## WHAT TO WORK ON
Every entry is to be returned as it stands, apart from the pictures.

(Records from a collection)
__________________________________________________

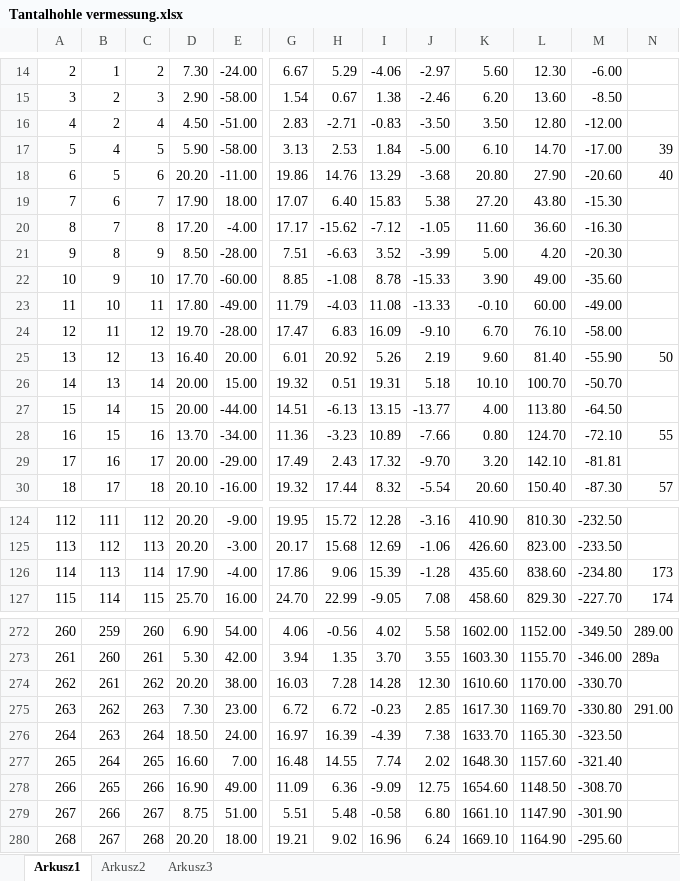
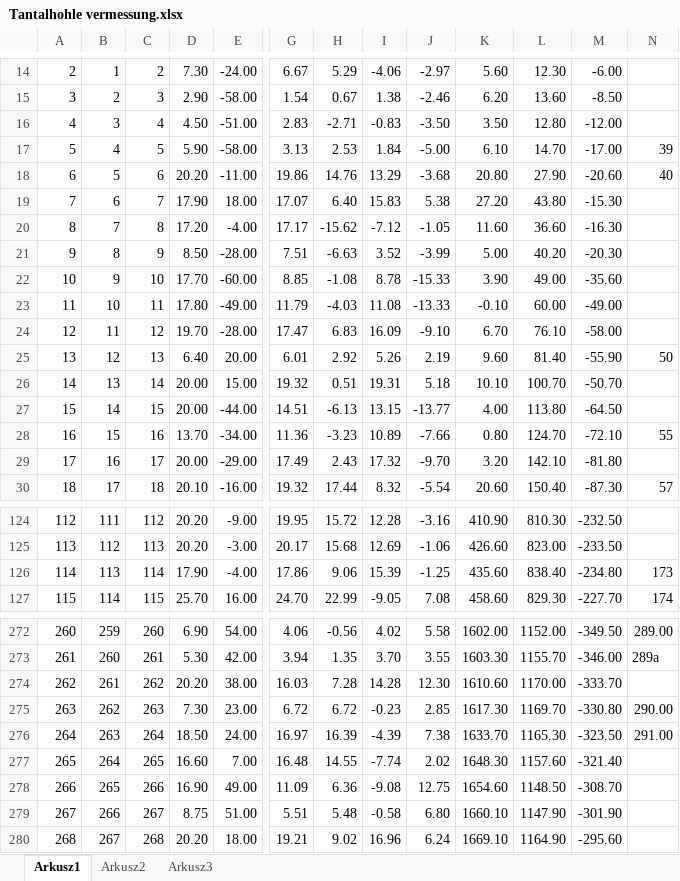
Before and after one commit to dlubom/test2, an Excel workbook: 030-Tantalhohle/1/Tantalhohle vermessung.xlsx, sheet Arkusz1, drawn as a sheet; only a part is shown, gaps mark what is left out; values as stored, in another font and other column widths than the file's, no borders; the diff covers the shown part only; the diff names each change by its address in the sheet, - before the commit and + after, or states it on an @@ line.

```diff
--- a/030-Tantalhohle/1/Tantalhohle vermessung.xlsx (sheet Arkusz1)
+++ b/030-Tantalhohle/1/Tantalhohle vermessung.xlsx (sheet Arkusz1)
-B16: 2
+B16: 3
-L21: 4.20
+L21: 40.20
-D25: 16.40
+D25: 6.40
-H25: 20.92
+H25: 2.92
-M29: -81.81
+M29: -81.80
-J126: -1.28
+J126: -1.25
-L126: 838.60
+L126: 838.40
-M274: -330.70
+M274: -333.70
-N275: 291.00
+N275: 290.00
-N276: (empty)
+N276: 291.00
-I277: 7.74
+I277: -7.74
-I278: -9.09
+I278: -9.08
-K279: 1661.10
+K279: 1660.10
```
Also changed, not shown: 33 edited cells elsewhere in this sheet, 3 other files.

__________________________________________________

## FINAL ANSWER
Before and after one commit to dlubom/test2, an Excel workbook: 030-Tantalhohle/1/Tantalhohle vermessung.xlsx, sheet Arkusz1, drawn as a sheet; only a part is shown, gaps mark what is left out; values as stored, in another font and other column widths than the file's, no borders; the diff covers the shown part only; the diff names each change by its address in the sheet, - before the commit and + after, or states it on an @@ line.

```diff
--- a/030-Tantalhohle/1/Tantalhohle vermessung.xlsx (sheet Arkusz1)
+++ b/030-Tantalhohle/1/Tantalhohle vermessung.xlsx (sheet Arkusz1)
-B16: 2
+B16: 3
-L21: 4.20
+L21: 40.20
-D25: 16.40
+D25: 6.40
-H25: 20.92
+H25: 2.92
-M29: -81.81
+M29: -81.80
-J126: -1.28
+J126: -1.25
-L126: 838.60
+L126: 838.40
-M274: -330.70
+M274: -333.70
-N275: 291.00
+N275: 290.00
-N276: (empty)
+N276: 291.00
-I277: 7.74
+I277: -7.74
-I278: -9.09
+I278: -9.08
-K279: 1661.10
+K279: 1660.10
```
Also changed, not shown: 33 edited cells elsewhere in this sheet, 3 other files.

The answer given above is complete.